One of the most common reasons for putting your property in trust is in order to reduce your liability for Inheritance Tax. When you die, the tax is based on the value of the estate you leave to pass on to your successors. A property in trust is generally not considered to be part of your estate and, so, exempt from Inheritance Tax.
This offers a potentially valuable way of avoiding a hefty tax bill, since the current rate of Inheritance Tax is 40% on any amount above the basic allowance of £325,000, plus an additional Transferable Main Residence Allowance (TMRA) of £100,000.
Like many other forms of taxation, however, it is a complicated subject and rates and allowances change quite frequently – making the BBC’s brief table of current charges a helpful overview of your likely liability.
But a guide to the use of a trust to help you cut Inheritance Tax remains a sufficiently complex subject for you to consult an independent financial adviser before proceeding with any such transfer, warns the Money Advice Service.
Property in trust insurance
Whatever changes are made to the legal ownership of a property, it still remains vulnerable to a wide range of risks and perils potentially resulting in its loss or damage.
When it is put in trust, therefore, specialist property in trust insurance becomes necessary.
This recognises the fact that ownership has changed. As settlor of the trust, you had probably arranged standard home insurance before the transfer and are likely still to be living in the home (usually under an arrangement by which you pay the trustees some amount in rent).
Although you were once the legal owner of the property and although you probably still live at its address, however, it is the trust which becomes responsible for the insurance to safeguard it. Property in trust insurance needs to be written in the name of the trust, which assumes the insurable interest in the home.
For that same reason, important correspondence, including notifications of annual renewals, need to be addressed to the trustees – at the offices of the trust or its legal representatives. If this correspondence continues to be addressed to you, at the home, there is a risk that, if it goes unanswered, the insurance becomes invalid and vital protection for the property is lost – the trust then has to bear any losses from its own funds.

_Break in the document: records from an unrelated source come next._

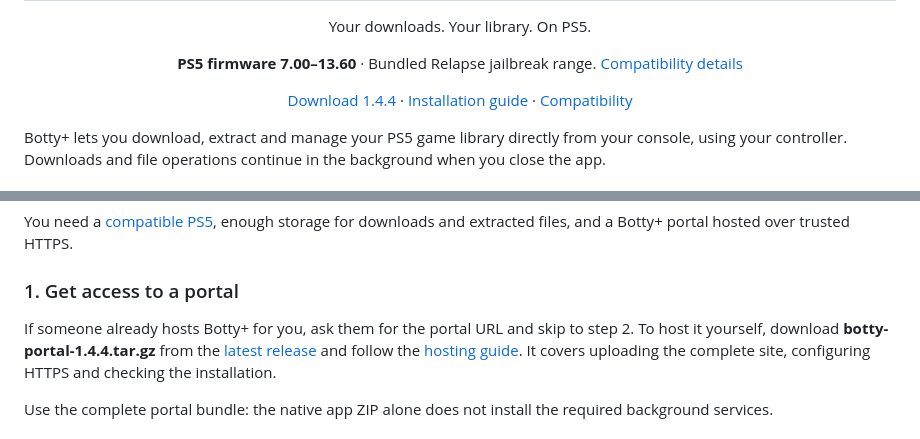
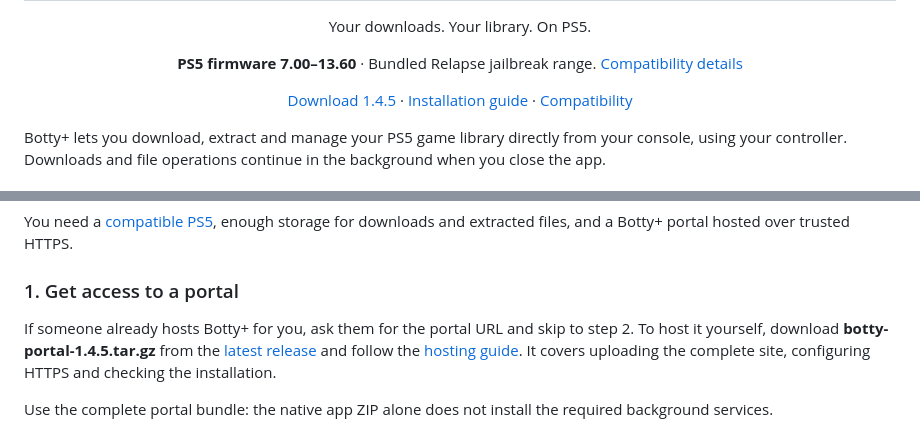
Before and after one commit to 1nk1/botty-ps5, a Markdown page: README.md, 2 parts joined by grey strips. Drawn GitHub-style.

```diff
--- a/README.md
+++ b/README.md
@@ -9,7 +9,7 @@
 <p align="center"><strong>PS5 firmware 7.00–13.60</strong> · Bundled Relapse jailbreak range. <a href="homebrew/botty-native/VALIDATION.md">Compatibility details</a></p>
 
 <p align="center">
-  <a href="https://github.com/Portablelle/botty-ps5/releases/latest">Download 1.4.4</a> ·
+  <a href="https://github.com/Portablelle/botty-ps5/releases/latest">Download 1.4.5</a> ·
   <a href="deployment/README.md">Installation guide</a> ·
   <a href="homebrew/botty-native/VALIDATION.md">Compatibility</a>
 </p>
@@ -40,7 +40,7 @@ for downloads and extracted files, and a Botty+ portal hosted over trusted HTTPS
 ### 1. Get access to a portal
 
 If someone already hosts Botty+ for you, ask them for the portal URL and skip to
-step 2. To host it yourself, download **botty-portal-1.4.4.tar.gz** from the
+step 2. To host it yourself, download **botty-portal-1.4.5.tar.gz** from the
 [latest release](https://github.com/Portablelle/botty-ps5/releases/latest) and
 follow the [hosting guide](deployment/README.md#host-the-portal). It covers
 uploading the complete site, configuring HTTPS and checking the installation.
```
Also changed, not shown: vps-site/README.md (+12 -3 lines), vps-site/payloads/ppr-patch-NOTICE.md (added, +9 -0 lines), docs/screenshots/portal-ppr-options.png (added), 15 other files.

With the help of a specialist provider of property in trust insurance, comprehensive cover for the home may be retained. This typically includes the familiar cover for the building and its contents against such major risks as storm damage, subsidence, fire, flooding, impacts (from vehicles or falling objects), thefts and vandalism
A further important element of cover is the public liability insurance with indemnifies the trust and its trustees against claims of negligence from any visitor to the property, neighbour or member of the public who suffers an injury or has their own property damaged through some contact with the property.